▶ _Assignment_
Check each line of the entries below for the word "Magic产品总览", and copy out the ones that have it.

***** Dataset excerpts

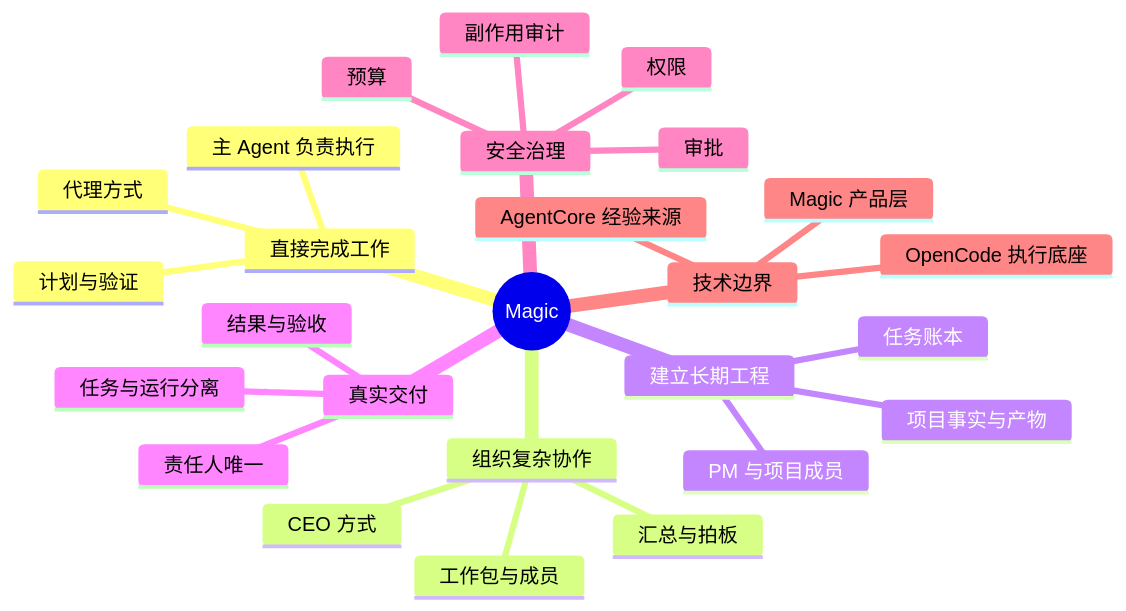
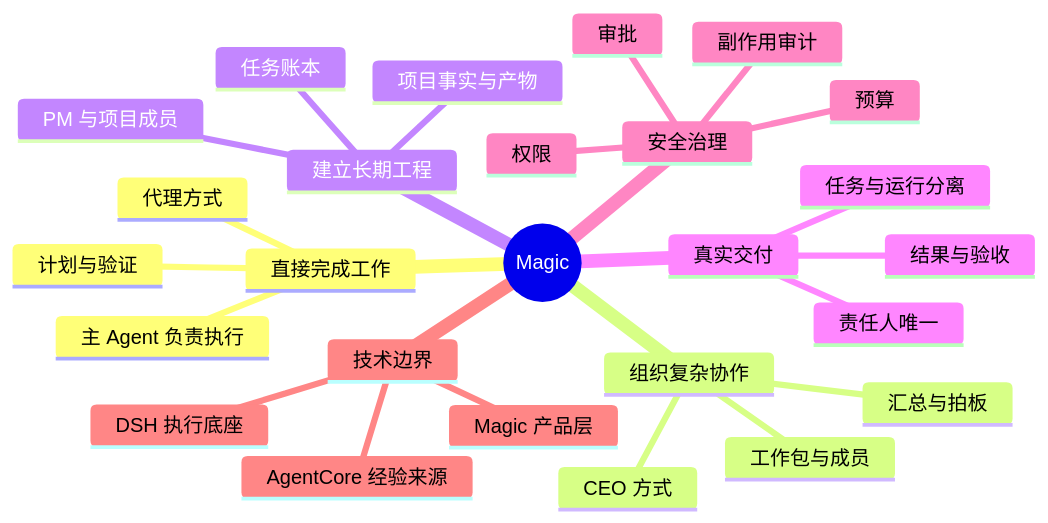
One commit to liu629711-spec/Magic changed the first of 5 diagrams in docs/01-产品/PRD-01-Magic产品总览.md. Above: the diagram before and after it, drawn with Mermaid. The commit also changed other lines of this file and 66 other files, not shown here.

````diff
--- a/docs/01-产品/PRD-01-Magic产品总览.md
+++ b/docs/01-产品/PRD-01-Magic产品总览.md
@@ -17,29 +17,29 @@
 ```mermaid
 mindmap
   root((Magic))
     直接完成工作
       代理方式
       主 Agent 负责执行
       计划与验证
     组织复杂协作
       CEO 方式
       工作包与成员
       汇总与拍板
     建立长期工程
       PM 与项目成员
       任务账本
       项目事实与产物
     真实交付
       责任人唯一
       任务与运行分离
       结果与验收
     安全治理
       权限
       预算
       审批
       副作用审计
     技术边界
       Magic 产品层
-      OpenCode 执行底座
+      DSH 执行底座
       AgentCore 经验来源
 ```
````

**********

▶ _Response_
One commit to liu629711-spec/Magic changed the first of 5 diagrams in docs/01-产品/PRD-01-Magic产品总览.md. Above: the diagram before and after it, drawn with Mermaid. The commit also changed other lines of this file and 66 other files, not shown here.
--- a/docs/01-产品/PRD-01-Magic产品总览.md
+++ b/docs/01-产品/PRD-01-Magic产品总览.md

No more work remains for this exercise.